Mexican Scientists Successfully Develop Chikungunya VaccineBy Antonio Gozain | Tue, 09/28/2021 - 14:45
IPN scientists, in collaboration with the universities of Oxford and Texas, successfully concluded the first human trials of a vaccine to prevent Chikungunya virus infection (CHIKV), transmitted by Aedes mosquitoes.
The vaccine is based on the adenovirus ChAdOx1, which has been used by Oxford and AstraZeneca as a vaccine platform for COVID-19, explained in a press release Arturo Reyes-Sandoval, Director General of IPN. He added that the ChAdOx1 Chik injection was given to 24 healthy volunteers between the ages of 18 and 51, a common range used in phase 1 clinical trials in which a vaccine is administered to people for the first time.
The results indicated that 100 percent of the volunteers who received the vaccine showed seroconversion, or the presence of antibodies against CHIKV regardless of the dose used, which allowed researchers to foresee that even very low doses would allow high levels of protection against CHIKV.

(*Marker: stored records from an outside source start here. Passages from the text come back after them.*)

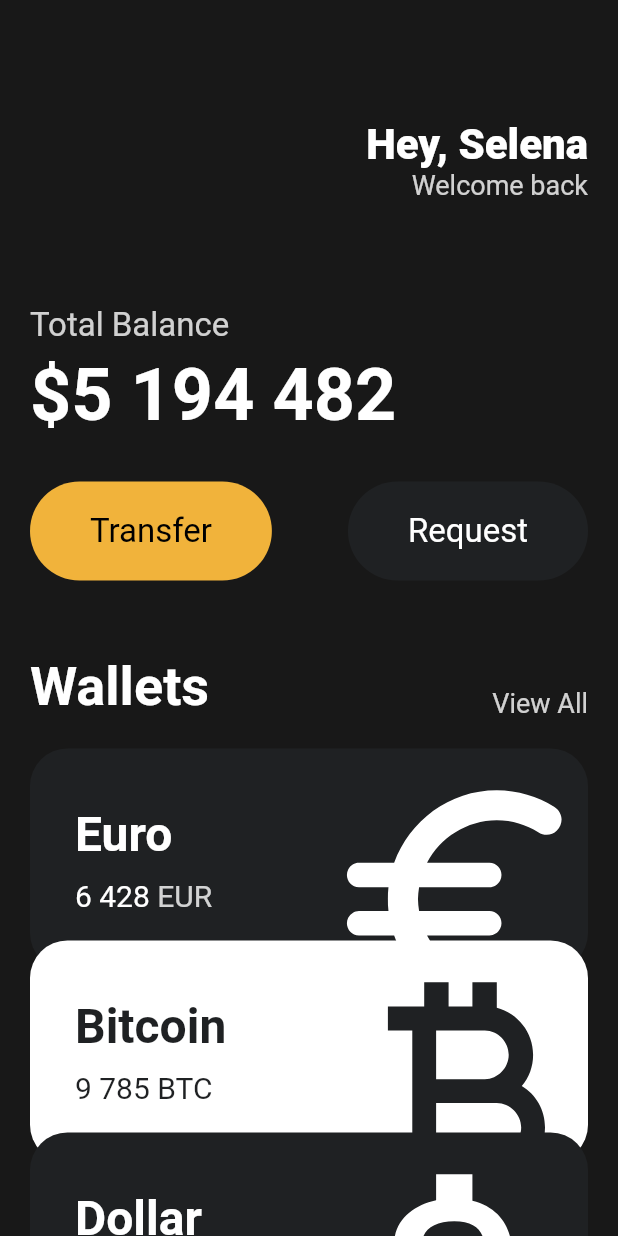
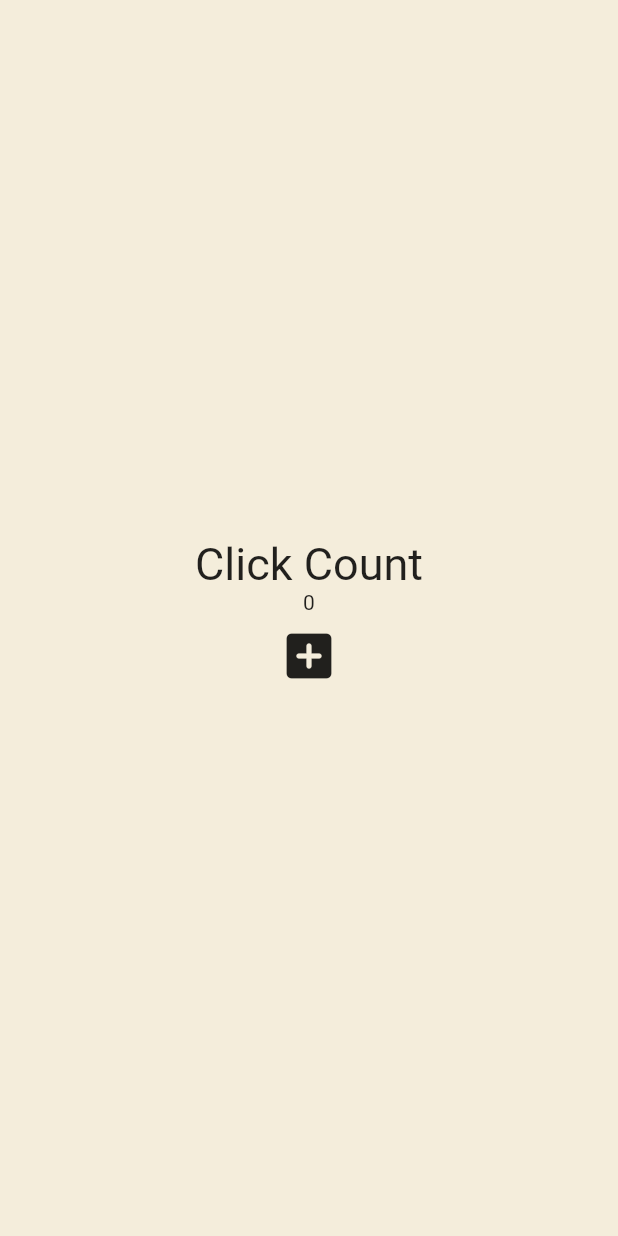
Before and after one commit to Lecture-Summary/toonflix, a Flutter app: the screen it shows after launch, on a phone screen of 412 x 824 dp. Run offline on Flutter 3.47's test engine with Material 2 defaults, Android fonts, the phone set to English and light mode, and no system bars.

Commit message:
#4.0 State

```diff
--- a/lib/main.dart
+++ b/lib/main.dart
@@ -1,143 +1,45 @@
 import 'package:flutter/material.dart';
-import 'package:toonflix/widgets/button.dart';
-import 'package:toonflix/widgets/currency_card.dart';
 
 void main() {
   runApp(App());
 }
 
-class App extends StatelessWidget {
+class App extends StatefulWidget {
+  @override
+  State<App> createState() => _AppState();
+}
+
+class _AppState extends State<App> {
+  int counter = 0;
+
+  void onClicked() {
+    counter = counter + 1;
+  }
+
   @override
   Widget build(BuildContext context) {
     return MaterialApp(
       home: Scaffold(
-        backgroundColor: const Color(0xFF181818),
-        body: SingleChildScrollView(
-          child: Padding(
-            padding: const EdgeInsets.symmetric(horizontal: 20),
+        backgroundColor: const Color(
+          0xFFF4EDDB,
+        ),
+        body: Center(
           child: Column(
-              crossAxisAlignment: CrossAxisAlignment.start,
-              children: [
-                const SizedBox(
-                  height: 80,
-                ),
-                Row(
-                  mainAxisAlignment: MainAxisAlignment.end,
-                  children: [
-                    Column(
-                      crossAxisAlignment: CrossAxisAlignment.end,
+            mainAxisAlignment: MainAxisAlignment.center,
             children: [
               const Text(
-                          'Hey, Selena',
-                          style: TextStyle(
-                            color: Colors.white,
-                            fontSize: 28,
-                            fontWeight: FontWeight.w800,
+                'Click Count',
+                style: TextStyle(fontSize: 30),
               ),
+              Text('$counter'),
+              IconButton(
+                iconSize: 40,
+                onPressed: onClicked,
+                icon: const Icon(
+                  Icons.add_box_rounded,
                 ),
-                        Text(
-                          'Welcome back',
-                          style: TextStyle(
-                            color: Colors.white.withOpacity(0.8),
-                            fontSize: 18,
-                          ),
-                        ),
-                      ],
               )
             ],
-                ),
-                const SizedBox(
-                  height: 70,
-                ),
-                Text(
-                  'Total Balance',
-                  style: TextStyle(
-                    fontSize: 22,
-                    color: Colors.white.withOpacity(0.8),
-                  ),
-                ),
-                const SizedBox(
-                  height: 5,
-                ),
-                const Text(
-                  '\$5 194 482',
-                  style: TextStyle(
-                    fontSize: 48,
-                    fontWeight: FontWeight.w600,
-                    color: Colors.white,
-                  ),
-                ),
-                const SizedBox(
-                  height: 30,
-                ),
-                Row(
-                  mainAxisAlignment: MainAxisAlignment.spaceBetween,
-                  children: const [
-                    Button(
-                      text: 'Transfer',
-                      bgColor: Color(0xFFF1B33B),
-                      textColor: Colors.black,
-                    ),
-                    Button(
-                      text: 'Request',
-                      bgColor: Color(0xFF1F2123),
-                      textColor: Colors.white,
-                    ),
-                  ],
-                ),
-                const SizedBox(
-                  height: 50,
-                ),
-                Row(
-                  crossAxisAlignment: CrossAxisAlignment.end,
-                  mainAxisAlignment: MainAxisAlignment.spaceBetween,
-                  children: [
-                    const Text(
-                      'Wallets',
-                      style: TextStyle(
-                        color: Colors.white,
-                        fontSize: 36,
-                        fontWeight: FontWeight.w600,
-                      ),
-                    ),
-                    Text(
-                      'View All',
-                      style: TextStyle(
-                        color: Colors.white.withOpacity(0.8),
-                        fontSize: 18,
-                      ),
-                    ),
-                  ],
-                ),
-                const SizedBox(
-                  height: 20,
-                ),
-                const CurrencyCard(
-                  name: 'Euro',
-                  code: 'EUR',
-                  amount: '6 428',
-                  icon: Icons.euro_rounded,
-                  isInverted: false,
-                  order: 1,
-                ),
-                const CurrencyCard(
-                  name: 'Bitcoin',
-                  code: 'BTC',
-                  amount: '9 785',
-                  icon: Icons.currency_bitcoin,
-                  isInverted: true,
-                  order: 2,
-                ),
-                const CurrencyCard(
-                  name: 'Dollar',
-                  code: 'USD',
-                  amount: '428',
-                  icon: Icons.attach_money_outlined,
-                  isInverted: false,
-                  order: 3,
-                ),
-              ],
-            ),
           ),
         ),
       ),
```
Lines whose indentation alone changed are shown as unchanged.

Since its emergence in Tanzania in 1952, and subsequent reemergence in a series of outbreaks in Kenya, the Indian Ocean (2004–2006) and the Americas (2013–2017), CHIKV has become a major international health concern, with both acute and long-term impacts on public health. CHIKV has been identified in over 100 countries across Africa, Asia, Europe and the Americas.
With no vaccine for prevention nor medicine for treatment, “most people infected with CHIKV will develop symptoms,” according to CDC. The most common symptoms are fever and joint pain, besides headache, muscle pains and joint swelling. While most patients usually feel better within a week, newborns and older adults are at risk for more severe disease.
The scientists also measured the ability of the serum to neutralize CHIKV in vaccinated people through tests that quantify the serum's ability to prevent the virus from penetrating its target cell. The results indicated that even the lowest doses of the vaccine administered once induced high levels of neutralization of CHIKV in 100 percent of the volunteers from day 14 after vaccination and remained high during the six months that the clinical trial lasted.
Reyes-Sandoval has worked on chimpanzee adenovirus vaccines, such as ChAdOx for years. “My goal has been to work on diseases that are present in Mexico, Latin America, Brazil, because of my background, because they are not being explored, and because I thought I could make a difference in those diseases,” said to The Telegraph Reyes-Sandoval.
IPN scientists have funding from the federal government to start the laboratory and continue with further trials in Mexico, said Reyes-Sandoval, whose work could impact in millions of people in developing countries.